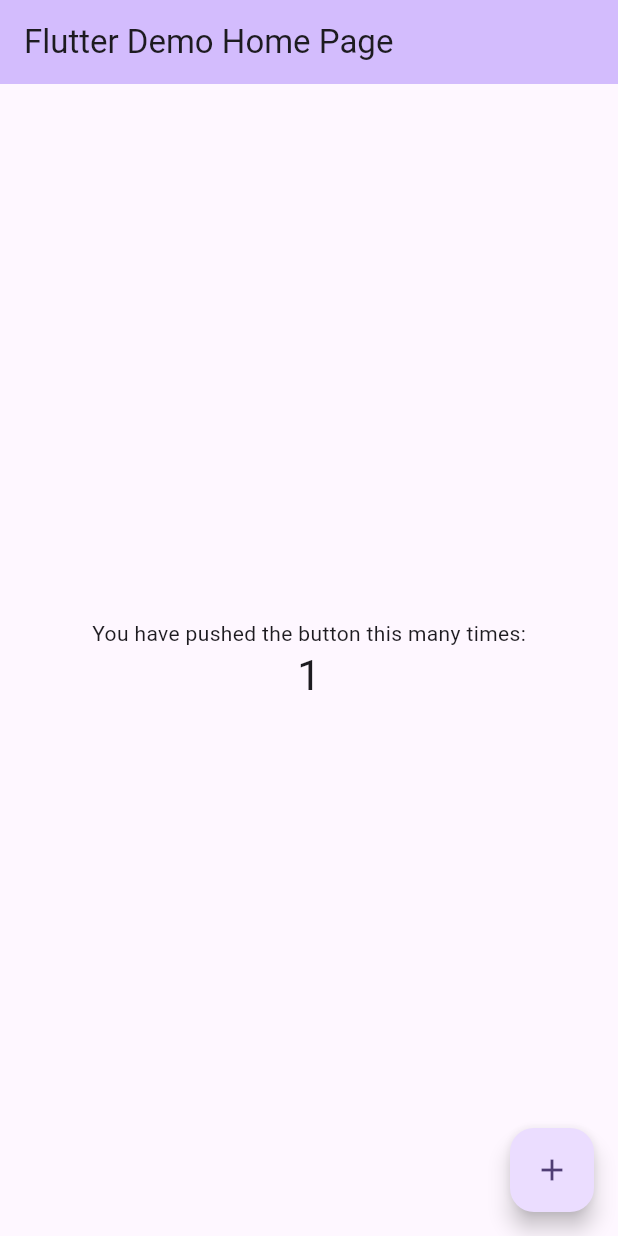
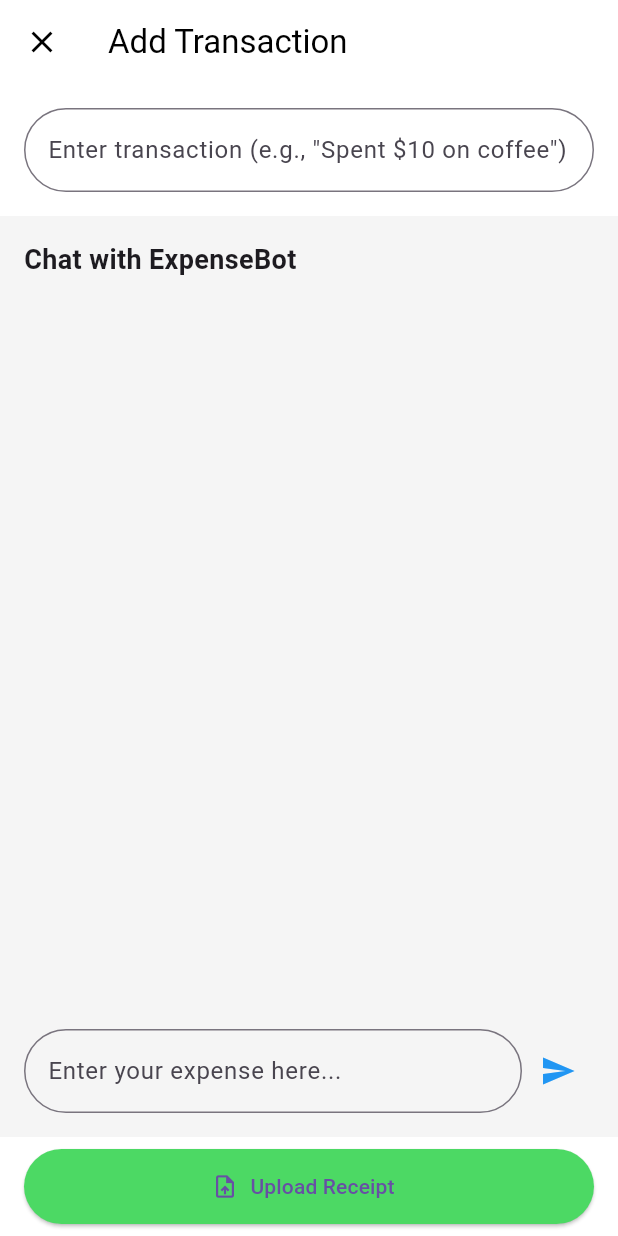
Before and after one commit to shortlion99/dollar-saver, a Flutter app: the screen it shows after launch, after a tap on the "add" icon, on a phone screen of 412 x 824 dp. Run offline on Flutter 3.47's test engine with Material 3 defaults, Android fonts, the phone set to English and light mode, and no system bars; our stand-ins replace image_picker.

Commit message:
added add assessment n home screen

```diff
--- /dev/null
+++ b/frontend/lib/components/budget_provider.dart
@@ -0,0 +1,38 @@
+import 'package:ai_expense_app/models/transaction_model.dart';
+import 'package:flutter/foundation.dart';
+
+class BudgetProvider with ChangeNotifier {
+  List<Transaction> _transactions = [
+    Transaction(category: 'Electricity', amount: 60.00, date: DateTime(2020, 5, 18)),
+    Transaction(category: 'Home', amount: 23.50, date: DateTime(2020, 5, 18)),
+    Transaction(category: 'Food & Drink', amount: 150.00, date: DateTime(2020, 5, 18)),
+    Transaction(category: 'Pet Food', amount: 36.50, date: DateTime(2020, 5, 18)),
+  ];
+
+  List<Transaction> get transactions => _transactions;
+
+  double get totalBudget => 5430.60;
+
+  void addTransaction(Transaction transaction) {
+    _transactions.add(transaction);
+    notifyListeners();
+  }
+
+  Map<String, double> calculateCategorySpending() {
+  Map<String, double> categoryTotals = {};
+
+  for (var transaction in _transactions) {
+    // Check if the category already exists in the map
+    if (categoryTotals.containsKey(transaction.category)) {
+      // If it exists, add the amount; if null, treat it as 0.0
+      categoryTotals[transaction.category] = (categoryTotals[transaction.category] ?? 0.0) + transaction.amount;
+    } else {
+      // If it doesn't exist, initialize it with the transaction amount
+      categoryTotals[transaction.category] = transaction.amount;
+    }
+  }
+
+  return categoryTotals;
+}
+
+}
--- /dev/null
+++ b/frontend/lib/components/custom_icons.dart
@@ -0,0 +1,18 @@
+import 'package:flutter/material.dart';
+
+class CustomIcons {
+  static IconData getIconForCategory(String category) {
+    switch (category.toLowerCase()) {
+      case 'electricity':
+        return Icons.lightbulb_outline;
+      case 'home':
+        return Icons.home;
+      case 'food & drink':
+        return Icons.fastfood;
+      case 'pet food':
+        return Icons.pets;
+      default:
+        return Icons.category;
+    }
+  }
+}
--- a/frontend/lib/main.dart
+++ b/frontend/lib/main.dart
@@ -1,125 +1,28 @@
 import 'package:flutter/material.dart';
+import 'package:provider/provider.dart';
+import 'screens/home_screen.dart';
+import 'components/budget_provider.dart';
 
 void main() {
-  runApp(const MyApp());
+  runApp(
+    ChangeNotifierProvider(
+      create: (context) => BudgetProvider(),
+      child: MyApp(),
+    ),
+  );
 }
 
 class MyApp extends StatelessWidget {
-  const MyApp({super.key});
-
-  // This widget is the root of your application.
   @override
   Widget build(BuildContext context) {
     return MaterialApp(
-      title: 'Flutter Demo',
+      title: 'Budget App',
       theme: ThemeData(
-        // This is the theme of your application.
-        //
-        // TRY THIS: Try running your application with "flutter run". You'll see
-        // the application has a purple toolbar. Then, without quitting the app,
-        // try changing the seedColor in the colorScheme below to Colors.green
-        // and then invoke "hot reload" (save your changes or press the "hot
-        // reload" button in a Flutter-supported IDE, or press "r" if you used
-        // the command line to start the app).
-        //
-        // Notice that the counter didn't reset back to zero; the application
-        // state is not lost during the reload. To reset the state, use hot
-        // restart instead.
-        //
-        // This works for code too, not just values: Most code changes can be
-        // tested with just a hot reload.
-        colorScheme: ColorScheme.fromSeed(seedColor: Colors.deepPurple),
-        useMaterial3: true,
+        primaryColor: Color(0xFF4CD964),
+        scaffoldBackgroundColor: Color(0xFF4CD964),
+        fontFamily: 'Roboto',
       ),
-      home: const MyHomePage(title: 'Flutter Demo Home Page'),
+      home: HomeScreen(),
     );
   }
 }
-
-class MyHomePage extends StatefulWidget {
-  const MyHomePage({super.key, required this.title});
-
-  // This widget is the home page of your application. It is stateful, meaning
-  // that it has a State object (defined below) that contains fields that affect
-  // how it looks.
-
-  // This class is the configuration for the state. It holds the values (in this
-  // case the title) provided by the parent (in this case the App widget) and
-  // used by the build method of the State. Fields in a Widget subclass are
-  // always marked "final".
-
-  final String title;
-
-  @override
-  State<MyHomePage> createState() => _MyHomePageState();
-}
-
-class _MyHomePageState extends State<MyHomePage> {
-  int _counter = 0;
-
-  void _incrementCounter() {
-    setState(() {
-      // This call to setState tells the Flutter framework that something has
-      // changed in this State, which causes it to rerun the build method below
-      // so that the display can reflect the updated values. If we changed
-      // _counter without calling setState(), then the build method would not be
-      // called again, and so nothing would appear to happen.
-      _counter++;
-    });
-  }
-
-  @override
-  Widget build(BuildContext context) {
-    // This method is rerun every time setState is called, for instance as done
-    // by the _incrementCounter method above.
-    //
-    // The Flutter framework has been optimized to make rerunning build methods
-    // fast, so that you can just rebuild anything that needs updating rather
-    // than having to individually change instances of widgets.
-    return Scaffold(
-      appBar: AppBar(
-        // TRY THIS: Try changing the color here to a specific color (to
-        // Colors.amber, perhaps?) and trigger a hot reload to see the AppBar
-        // change color while the other colors stay the same.
-        backgroundColor: Theme.of(context).colorScheme.inversePrimary,
-        // Here we take the value from the MyHomePage object that was created by
-        // the App.build method, and use it to set our appbar title.
-        title: Text(widget.title),
-      ),
-      body: Center(
-        // Center is a layout widget. It takes a single child and positions it
-        // in the middle of the parent.
-        child: Column(
-          // Column is also a layout widget. It takes a list of children and
-          // arranges them vertically. By default, it sizes itself to fit its
-          // children horizontally, and tries to be as tall as its parent.
-          //
-          // Column has various properties to control how it sizes itself and
-          // how it positions its children. Here we use mainAxisAlignment to
-          // center the children vertically; the main axis here is the vertical
-          // axis because Columns are vertical (the cross axis would be
-          // horizontal).
-          //
-          // TRY THIS: Invoke "debug painting" (choose the "Toggle Debug Paint"
-          // action in the IDE, or press "p" in the console), to see the
-          // wireframe for each widget.
-          mainAxisAlignment: MainAxisAlignment.center,
-          children: <Widget>[
-            const Text(
-              'You have pushed the button this many times:',
-            ),
-            Text(
-              '$_counter',
-              style: Theme.of(context).textTheme.headlineMedium,
-            ),
-          ],
-        ),
-      ),
-      floatingActionButton: FloatingActionButton(
-        onPressed: _incrementCounter,
-        tooltip: 'Increment',
-        child: const Icon(Icons.add),
-      ), // This trailing comma makes auto-formatting nicer for build methods.
-    );
-  }
-}
--- /dev/null
+++ b/frontend/lib/models/transaction_model.dart
@@ -0,0 +1,13 @@
+class Transaction {
+  final String category;
+  final double amount;
+  final DateTime date;
+  final String notes;
+
+  Transaction({
+    required this.category,
+    required this.amount,
+    required this.date,
+    this.notes = '',
+  });
+}
--- /dev/null
+++ b/frontend/lib/screens/add_transaction_screen.dart
@@ -0,0 +1,213 @@
+import 'package:flutter/material.dart';
+import 'package:image_picker/image_picker.dart';
+import 'dart:io';
+
+class AddTransactionScreen extends StatefulWidget {
+  const AddTransactionScreen({super.key});
+
+  @override
+  _AddTransactionScreenState createState() => _AddTransactionScreenState();
+}
+
+class _AddTransactionScreenState extends State<AddTransactionScreen> {
+  String selectedCategory = 'Food & Drink';
+  TextEditingController amountController = TextEditingController();
+  TextEditingController notesController = TextEditingController();
+  TextEditingController chatbotController = TextEditingController();
+  TextEditingController transactionInputController = TextEditingController();
+  File? _receiptImage;
+  List<String> chatMessages = []; // To store chat messages
+
+  @override
+  Widget build(BuildContext context) {
+    return Scaffold(
+      backgroundColor: Colors.white,
+      appBar: AppBar(
+        backgroundColor: Colors.white,
+        elevation: 0,
+        leading: IconButton(
+          icon: const Icon(Icons.close, color: Colors.black),
+          onPressed: () => Navigator.pop(context),
+        ),
+        title: const Text('Add Transaction', style: TextStyle(color: Colors.black)),
+      ),
+      body: Column(
+        children: [
+          _buildTransactionInputField(),
+          _buildChatbotInput(),
+          _buildUploadReceiptButton(),
+          _buildReceiptPreview(),
+
+        ],
+      ),
+    );
+  }
+
+  Widget _buildTransactionInputField() {
+    return Padding(
+      padding: const EdgeInsets.all(16.0),
+      child: TextField(
+        controller: transactionInputController,
+        decoration: const InputDecoration(
+          labelText: 'Enter transaction (e.g., "Spent \$10 on coffee")',
+          border: OutlineInputBorder(
+            borderRadius: BorderRadius.all(Radius.circular(30.0)),
+          ),
+        ),
+      ),
+    );
+  }
+
+  Widget _buildUploadReceiptButton() {
+    return Padding(
+      padding: const EdgeInsets.symmetric(horizontal: 16.0, vertical: 8.0),
+      child: ElevatedButton.icon(
+        onPressed: _pickImage,
+        icon: const Icon(Icons.upload_file),
+        label: const Text('Upload Receipt'),
+        style: ElevatedButton.styleFrom(
+          minimumSize: const Size(double.infinity, 50),
+          shape: RoundedRectangleBorder(
+            borderRadius: BorderRadius.circular(30.0),
+          ),
+          backgroundColor: Theme.of(context).primaryColor,
+        ),
+      ),
+    );
+  }
+
+
+  Widget _buildReceiptPreview() {
+    return _receiptImage == null
+        ? Container()
+        : Padding(
+            padding: const EdgeInsets.all(16.0),
+            child: Image.file(_receiptImage!),
+          );
+  }
+
+  Widget _buildChatbotInput() {
+    return Expanded(
+      child: Container(
+        color: Colors.grey[100],
+        padding: const EdgeInsets.all(16.0),
+        child: Column(
+          crossAxisAlignment: CrossAxisAlignment.start,
+          children: [
+            const Text(
+              'Chat with ExpenseBot',
+              style: TextStyle(fontSize: 18, fontWeight: FontWeight.bold),
+            ),
+            const SizedBox(height: 10),
+            Expanded(
+              child: ListView.builder(
+                itemCount: chatMessages.length,
+                itemBuilder: (context, index) {
+                  final message = chatMessages[index];
+                  return _buildChatMessage(message);
+                },
+              ),
+            ),
+            _buildChatInputField(),
+          ],
+        ),
+      ),
+    );
+  }
+
+  Widget _buildChatMessage(String message) {
+    return Align(
+      alignment: Alignment.centerLeft,
+      child: Container(
+        padding: const EdgeInsets.all(12),
+        margin: const EdgeInsets.symmetric(vertical: 4),
+        decoration: BoxDecoration(
+          color: Colors.blue[100],
+          borderRadius: BorderRadius.circular(10),
+        ),
+        child: Text(message),
+      ),
+    );
+  }
+
+  Widget _buildChatInputField() {
+    return Row(
+      children: [
+        Expanded(
+          child: TextField(
+            controller: chatbotController,
+            decoration: const InputDecoration(
+              hintText: 'Enter your expense here...',
+              border: OutlineInputBorder(
+                borderRadius: BorderRadius.all(Radius.circular(30.0)),
+              ),
+            ),
+          ),
+        ),
+        IconButton(
+          icon: const Icon(Icons.send, color: Colors.blue),
+          onPressed: _sendChatMessage,
+        ),
+      ],
+    );
+  }
+
+  void _sendChatMessage() async {
+    final message = chatbotController.text.trim();
+    if (message.isNotEmpty) {
+      setState(() {
+        chatMessages.add("You: $message"); // Add user message
+      });
+      chatbotController.clear();
+
+      // Call your AI processing function here
+      final response = await _processUserInput(message);
+      setState(() {
+        chatMessages.add("ExpenseBot: $response"); // Add AI response
+      });
+    }
+  }
+
+  Future<String> _processUserInput(String input) async {
+    // Here you would implement your logic to process the user input or receipt
+    // This could involve calling an external API that performs NLP and OCR
+
+    // Example: You might send the input to your AI service and get a response
+    // For now, return a mock response
+    await Future.delayed(const Duration(seconds: 1)); // Simulate network delay
+    return "Categorized as Food & Drink, amount: \$10"; // Example response
+  }
+
+  Future<void> _pickImage() async {
+    final pickedFile = await ImagePicker().getImage(source: ImageSource.gallery);
+    if (pickedFile != null) {
+      setState(() {
+        _receiptImage = File(pickedFile.path);
+      });
+
+      // Call your OCR processing function here
+      final response = await _processReceipt(_receiptImage!);
+      setState(() {
+        chatMessages.add("ExpenseBot: $response"); // Add AI response
+      });
+    }
+  }
+
+  Future<String> _processReceipt(File receiptImage) async {
+    // Implement OCR extraction and AI processing here
+    // This function should return a string with categorized data
+
+    // Example: Simulate a response
+    await Future.delayed(const Duration(seconds: 1)); // Simulate network delay
+    return "Receipt processed: Spent \$20 on groceries"; // Example response
+  }
+
+  @override
+  void dispose() {
+    amountController.dispose();
+    notesController.dispose();
+    chatbotController.dispose();
+    transactionInputController.dispose();
+    super.dispose();
+  }
+}
--- /dev/null
+++ b/frontend/lib/screens/home_screen.dart
@@ -0,0 +1,153 @@
+import 'package:ai_expense_app/components/budget_provider.dart';
+import 'package:flutter/material.dart';
+import 'package:provider/provider.dart';
+import 'package:ai_expense_app/components/budget_provider.dart';
+import 'add_transaction_screen.dart';
+import 'package:ai_expense_app/components/custom_icons.dart';
+
+class HomeScreen extends StatelessWidget {
+  @override
+  Widget build(BuildContext context) {
+    return Consumer<BudgetProvider>(
+      builder: (context, budgetProvider, child) {
+        return Scaffold(
+          body: SafeArea(
+            child: Column(
+              children: [
+                _buildHeader(context, budgetProvider),
+                _buildToggleButtons(),
+                _buildTransactionList(budgetProvider),
+                _buildBottomNavBar(context),
+              ],
+            ),
+          ),
+        );
+      },
+    );
+  }
+
+  Widget _buildHeader(BuildContext context, BudgetProvider budgetProvider) {
+    return Container(
+      padding: EdgeInsets.all(20),
+      child: Column(
+        crossAxisAlignment: CrossAxisAlignment.start,
+        children: [
+          const Row(
+            mainAxisAlignment: MainAxisAlignment.spaceBetween,
+            children: [
+              Icon(Icons.menu, color: Colors.white),
+              CircleAvatar(
+                backgroundImage: AssetImage('assets/profile_picture.jpg'),
+              ),
+            ],
+          ),
+          const SizedBox(height: 20),
+          const Text(
+            'My budget',
+            style: TextStyle(color: Colors.white, fontSize: 24),
+          ),
+          Text(
+            '\$${budgetProvider.totalBudget.toStringAsFixed(2)}',
+            style: const TextStyle(color: Colors.white, fontSize: 48, fontWeight: FontWeight.bold),
+          ),
+        ],
+      ),
+    );
+  }
+
+  Widget _buildToggleButtons() {
+    return Container(
+      margin: EdgeInsets.symmetric(vertical: 10),
+      child: Row(
+        mainAxisAlignment: MainAxisAlignment.center,
+        children: [
+          ElevatedButton(
+            child: Text('Today'),
+            onPressed: () {},
+            style: ElevatedButton.styleFrom(
+              backgroundColor: Colors.black,
+              shape: RoundedRectangleBorder(borderRadius: BorderRadius.circular(20)),
+            ),
+          ),
+          SizedBox(width: 10),
+          ElevatedButton(
+            child: Text('Month'),
+            onPressed: () {},
+            style: ElevatedButton.styleFrom(
+              backgroundColor: Colors.grey[300],
+              shape: RoundedRectangleBorder(borderRadius: BorderRadius.circular(20)),
+            ),
+          ),
+        ],
+      ),
+    );
+  }
+
+  Widget _buildTransactionList(BudgetProvider budgetProvider) {
+    return Expanded(
+      child: Container(
+        decoration: const BoxDecoration(
+          color: Colors.white,
+          borderRadius: BorderRadius.only(
+            topLeft: Radius.circular(30),
+            topRight: Radius.circular(30),
+          ),
+        ),
+        child: ListView.builder(
+          itemCount: budgetProvider.transactions.length,
+          itemBuilder: (context, index) {
+            final transaction = budgetProvider.transactions[index];
+            return ListTile(
+              leading: CircleAvatar(
+                backgroundColor: Colors.grey[200],
+                child: Icon(CustomIcons.getIconForCategory(transaction.category), color: Colors.black),
+              ),
+              title: Text(transaction.category),
+              trailing: Text(
+                '\$${transaction.amount.toStringAsFixed(2)}',
+                style: TextStyle(color: Colors.orange),
+              ),
+            );
+          },
+        ),
+      ),
+    );
+  }
+
+  Widget _buildBottomNavBar(BuildContext context) {
+    return Container(
+      padding: EdgeInsets.symmetric(vertical: 10),
+      decoration: BoxDecoration(
+        color: Colors.black,
+        borderRadius: BorderRadius.circular(30),
+      ),
+      child: Row(
+        mainAxisAlignment: MainAxisAlignment.spaceEvenly,
+        children: [
+          Icon(Icons.home, color: Colors.white),
+          IconButton(
+            icon: Icon(Icons.add, color: Colors.white),
+            onPressed: () {
+              Navigator.push(
+                context,
+                MaterialPageRoute(builder: (context) => AddTransactionScreen()),
+              );
+            },
+          ),
+//           IconButton(
+//   icon: Icon(Icons.dashboard, color: Colors.white),
+//   onPressed: () {
+//     Navigator.push(
+//       context,
+//       MaterialPageRoute(builder: (context) => DashboardScreen()),
+//     );
+//   },
+// ),
+
+
+
+        ],
+      ),
+    );
+  }
+}
--- a/frontend/pubspec.yaml
+++ b/frontend/pubspec.yaml
@@ -30,7 +30,8 @@ environment:
 dependencies:
   flutter:
     sdk: flutter
-
+  provider: ^6.0.0
+  image_picker: ^0.8.7+4
 
   # The following adds the Cupertino Icons font to your application.
   # Use with the CupertinoIcons class for iOS style icons.
```
Also changed, not shown: frontend/pubspec.lock, 16 other files.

···

**Required work**
Look through the material above for the string "application" and copy each line that has it.

**Result of this task**
-  // This widget is the root of your application.
-        // This is the theme of your application.
-        // TRY THIS: Try running your application with "flutter run". You'll see
-        // the application has a purple toolbar. Then, without quitting the app,
-        // Notice that the counter didn't reset back to zero; the application
-  // This widget is the home page of your application. It is stateful, meaning
   # The following adds the Cupertino Icons font to your application.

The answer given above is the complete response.